The company said on Tuesday it had signed a second set of deals with authorities in the United States backing its development of a monoclonal antibody treatment against the coronavirus.
It declined to disclose details of the agreement but said it had agreed terms with the Defense Advanced Research Projects Agency (DARPA) and Biomedical Advanced Research and Development Authority (BARDA) to move two COVID-19 antibody therapies it has licensed from researchers into clinical studies in the next two months.
Companies and governments are scrambling to bring a solution for the illness caused by the new coronavirus to market as soon as possible, and many in the medical community believe antibody-based therapies hold great potential.
The United States has already secured 300 million doses of AstraZeneca’s experimental COVID-19 vaccine, AZD1222, and Defense Secretary Mark Esper vowed last month that the U.S. military and other parts of the government would work with the private sector to produce a vaccine at scale by year-end.
AstraZeneca said it has licensed six monoclonal antibody candidates from Vanderbilt University in Nashville, Tennessee. Two of those six prospective proteins will be tested as a combination approach for COVID-19.
Antibodies are generated in the body to fight off infection. Monoclonal antibodies mimic natural antibodies and can be isolated and manufactured in large quantities to treat diseases in patients.

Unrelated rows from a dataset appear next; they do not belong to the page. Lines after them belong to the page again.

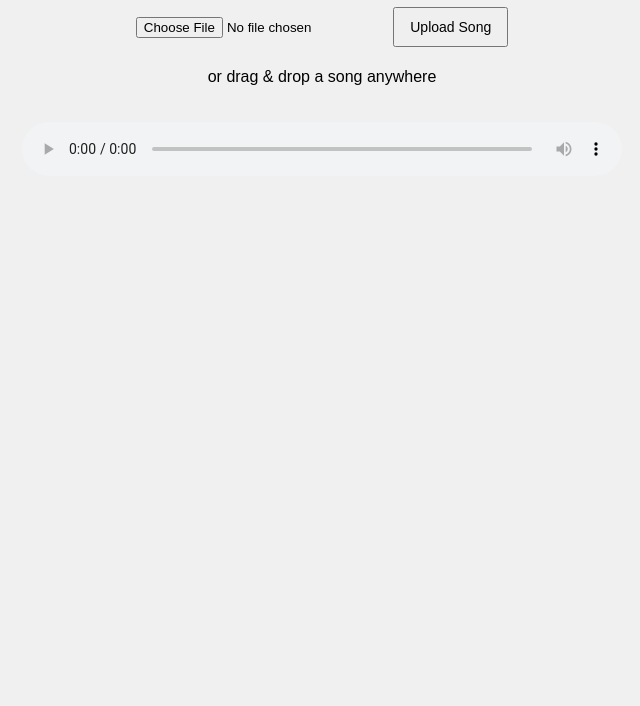
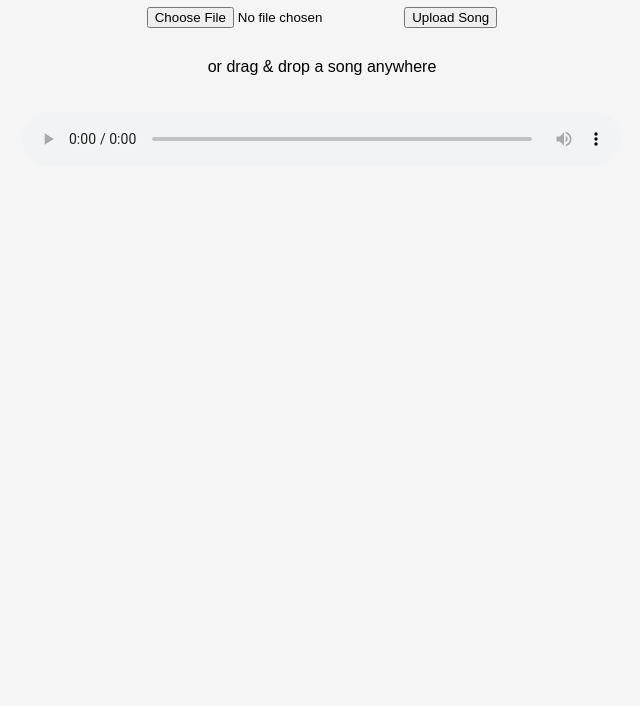
Before and after one commit to Abhishek8588/Web-Music-Player, a plain HTML site: page index.html in a window 1280 px wide. Shown: the part 94-800 px from the top of the page, without its empty margins (318-958 px from the left). Drawn offline with Linux system fonts and the light colour scheme.

Commit message:
Update style.css

```diff
--- a/style.css
+++ b/style.css
@@ -1,6 +1,6 @@
 body {
-  font-family: sans-serif;
-  background: #f0f0f0;
+  font-family: Arial, sans-serif;
+  background: #f5f5f5;
   margin: 0;
   padding: 20px;
   text-align: center;
@@ -9,10 +9,6 @@ body {
 .container {
   max-width: 600px;
   margin: auto;
-}
-
-.hidden {
-  display: none;
 }
 
 form {
@@ -31,7 +27,7 @@ input[type="file"] {
 .song-item {
   display: flex;
   justify-content: space-between;
-  background: #fff;
+  background: white;
   padding: 10px;
   margin-bottom: 8px;
   border-radius: 6px;
@@ -56,9 +52,3 @@ audio {
   width: 100%;
   margin-top: 20px;
 }
-
-button {
-  padding: 10px 15px;
-  font-size: 14px;
-  cursor: pointer;
-}
```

Shares of London’s most valuable listed company were up 1.3% at 8,307 pence by 1114 GMT.